→ Work order:
Leaving the pictures aside, repeat each line below exactly.

[[ Input records open ]]

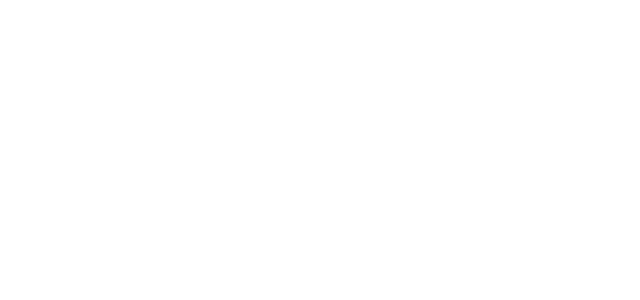
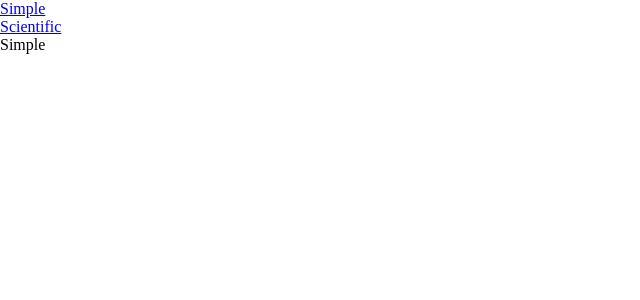
Before and after one commit to nasidulislam/simple-react-calculator, a React (Create React App) app: page / in a window 1280 px wide. Shown: the top 300 px of the page, without its empty margins (0-640 px from the left). Built offline with nearby package versions, Linux system fonts and the light colour scheme; the HTML template or start-up script is replaced by a standard one.

Commit message:
calc-base: setup react routing.

```diff
--- a/src/App.js
+++ b/src/App.js
@@ -1,15 +1,55 @@
 import React, { useState } from 'react';
+import content from './content';
 
 // pages import
 import Simple from './pages/Simple/Simple';
 import Scientific from './pages/Scientific/Scientific';
 
+// component import
+import Nav from './components/Nav/Nav';
+import Option from './components/Option/Option';
+
+// other imports
+import { BrowserRouter as Router, Switch, Route } from 'react-router-dom';
+import classList from  './core/js/classList';
+
 // contains global styles
 import './App.css';
 
 function App() {
+  const types = content.states.types;
+  const nav = content.nav;
+
+  // hooks
+  const [view, setView] = useState(types.simple);
   return (
-    <div className="App"></div>
+    <div className={content.containerClass}>
+      <Router>
+        <div className={classList(content.classList.navContainerClass)}>
+          <nav>
+            <ul>
+              {Object.keys(nav).map(idx => (
+                <Nav
+                  key={idx}
+                  index={idx}
+                  path={nav[idx].path}
+                  name={nav[idx].name}
+                />
+              ))}
+            </ul>
+          </nav>
+
+          <Switch>
+           <Route path='/scientific'>
+                <Scientific />
+           </Route>
+           <Route path='/'>
+                <Simple />
+           </Route>
+          </Switch>
+        </div>
+      </Router>
+    </div>
   );
 }
 
--- /dev/null
+++ b/src/components/Nav/Nav.js
@@ -0,0 +1,10 @@
+import React from "react";
+import { Link } from "react-router-dom";
+
+export default function Nav(props) {
+  return (
+    <li>
+      <Link to={props.path}>{props.name}</Link>
+    </li>
+  );
+}
--- /dev/null
+++ b/src/components/Option/Option.js
@@ -0,0 +1,11 @@
+import React from "react";
+
+const Option = props => {
+  return (
+    <option value={props.value} key={props.idx} index={props.idx}>
+      {props.name}
+    </option>
+  );
+};
+
+export default Option;
--- /dev/null
+++ b/src/content.js
@@ -0,0 +1,22 @@
+export default {
+    containerClass: 'app-container',
+    classList: {
+        navContainerClass: ''
+    },
+    states: {
+        types: {
+            simple: 'simple',
+            scientific: 'scientific'
+        }
+    },
+    nav: [
+        {
+            name: 'Simple',
+            path: '/'
+        },
+        {
+            name: 'Scientific',
+            path: '/scientific'
+        }
+    ]
+}
--- a/src/pages/Scientific/Scientific.js
+++ b/src/pages/Scientific/Scientific.js
@@ -7,6 +7,6 @@
 
 export default function Scientific(props) {
     return (
-        <div className={classList(content.containerClass, props.classList)}></div>
+        <div className={classList(content.containerClass, props.classList)}>scientific</div>
     )
 }
--- a/src/pages/Simple/Simple.js
+++ b/src/pages/Simple/Simple.js
@@ -7,6 +7,6 @@
 
 export default function Simple(props) {
     return (
-        <div className={classList(content.containerClass, props.classList)}></div>
+        <div className={classList(content.containerClass, props.classList)}>Simple</div>
     )
 }
```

[[ Input records closed ]]

→ Exercise answer:
Before and after one commit to nasidulislam/simple-react-calculator, a React (Create React App) app: page / in a window 1280 px wide. Shown: the top 300 px of the page, without its empty margins (0-640 px from the left). Built offline with nearby package versions, Linux system fonts and the light colour scheme; the HTML template or start-up script is replaced by a standard one.

Commit message:
calc-base: setup react routing.

```diff
--- a/src/App.js
+++ b/src/App.js
@@ -1,15 +1,55 @@
 import React, { useState } from 'react';
+import content from './content';
 
 // pages import
 import Simple from './pages/Simple/Simple';
 import Scientific from './pages/Scientific/Scientific';
 
+// component import
+import Nav from './components/Nav/Nav';
+import Option from './components/Option/Option';
+
+// other imports
+import { BrowserRouter as Router, Switch, Route } from 'react-router-dom';
+import classList from  './core/js/classList';
+
 // contains global styles
 import './App.css';
 
 function App() {
+  const types = content.states.types;
+  const nav = content.nav;
+
+  // hooks
+  const [view, setView] = useState(types.simple);
   return (
-    <div className="App"></div>
+    <div className={content.containerClass}>
+      <Router>
+        <div className={classList(content.classList.navContainerClass)}>
+          <nav>
+            <ul>
+              {Object.keys(nav).map(idx => (
+                <Nav
+                  key={idx}
+                  index={idx}
+                  path={nav[idx].path}
+                  name={nav[idx].name}
+                />
+              ))}
+            </ul>
+          </nav>
+
+          <Switch>
+           <Route path='/scientific'>
+                <Scientific />
+           </Route>
+           <Route path='/'>
+                <Simple />
+           </Route>
+          </Switch>
+        </div>
+      </Router>
+    </div>
   );
 }
 
--- /dev/null
+++ b/src/components/Nav/Nav.js
@@ -0,0 +1,10 @@
+import React from "react";
+import { Link } from "react-router-dom";
+
+export default function Nav(props) {
+  return (
+    <li>
+      <Link to={props.path}>{props.name}</Link>
+    </li>
+  );
+}
--- /dev/null
+++ b/src/components/Option/Option.js
@@ -0,0 +1,11 @@
+import React from "react";
+
+const Option = props => {
+  return (
+    <option value={props.value} key={props.idx} index={props.idx}>
+      {props.name}
+    </option>
+  );
+};
+
+export default Option;
--- /dev/null
+++ b/src/content.js
@@ -0,0 +1,22 @@
+export default {
+    containerClass: 'app-container',
+    classList: {
+        navContainerClass: ''
+    },
+    states: {
+        types: {
+            simple: 'simple',
+            scientific: 'scientific'
+        }
+    },
+    nav: [
+        {
+            name: 'Simple',
+            path: '/'
+        },
+        {
+            name: 'Scientific',
+            path: '/scientific'
+        }
+    ]
+}
--- a/src/pages/Scientific/Scientific.js
+++ b/src/pages/Scientific/Scientific.js
@@ -7,6 +7,6 @@
 
 export default function Scientific(props) {
     return (
-        <div className={classList(content.containerClass, props.classList)}></div>
+        <div className={classList(content.containerClass, props.classList)}>scientific</div>
     )
 }
--- a/src/pages/Simple/Simple.js
+++ b/src/pages/Simple/Simple.js
@@ -7,6 +7,6 @@
 
 export default function Simple(props) {
     return (
-        <div className={classList(content.containerClass, props.classList)}></div>
+        <div className={classList(content.containerClass, props.classList)}>Simple</div>
     )
 }
```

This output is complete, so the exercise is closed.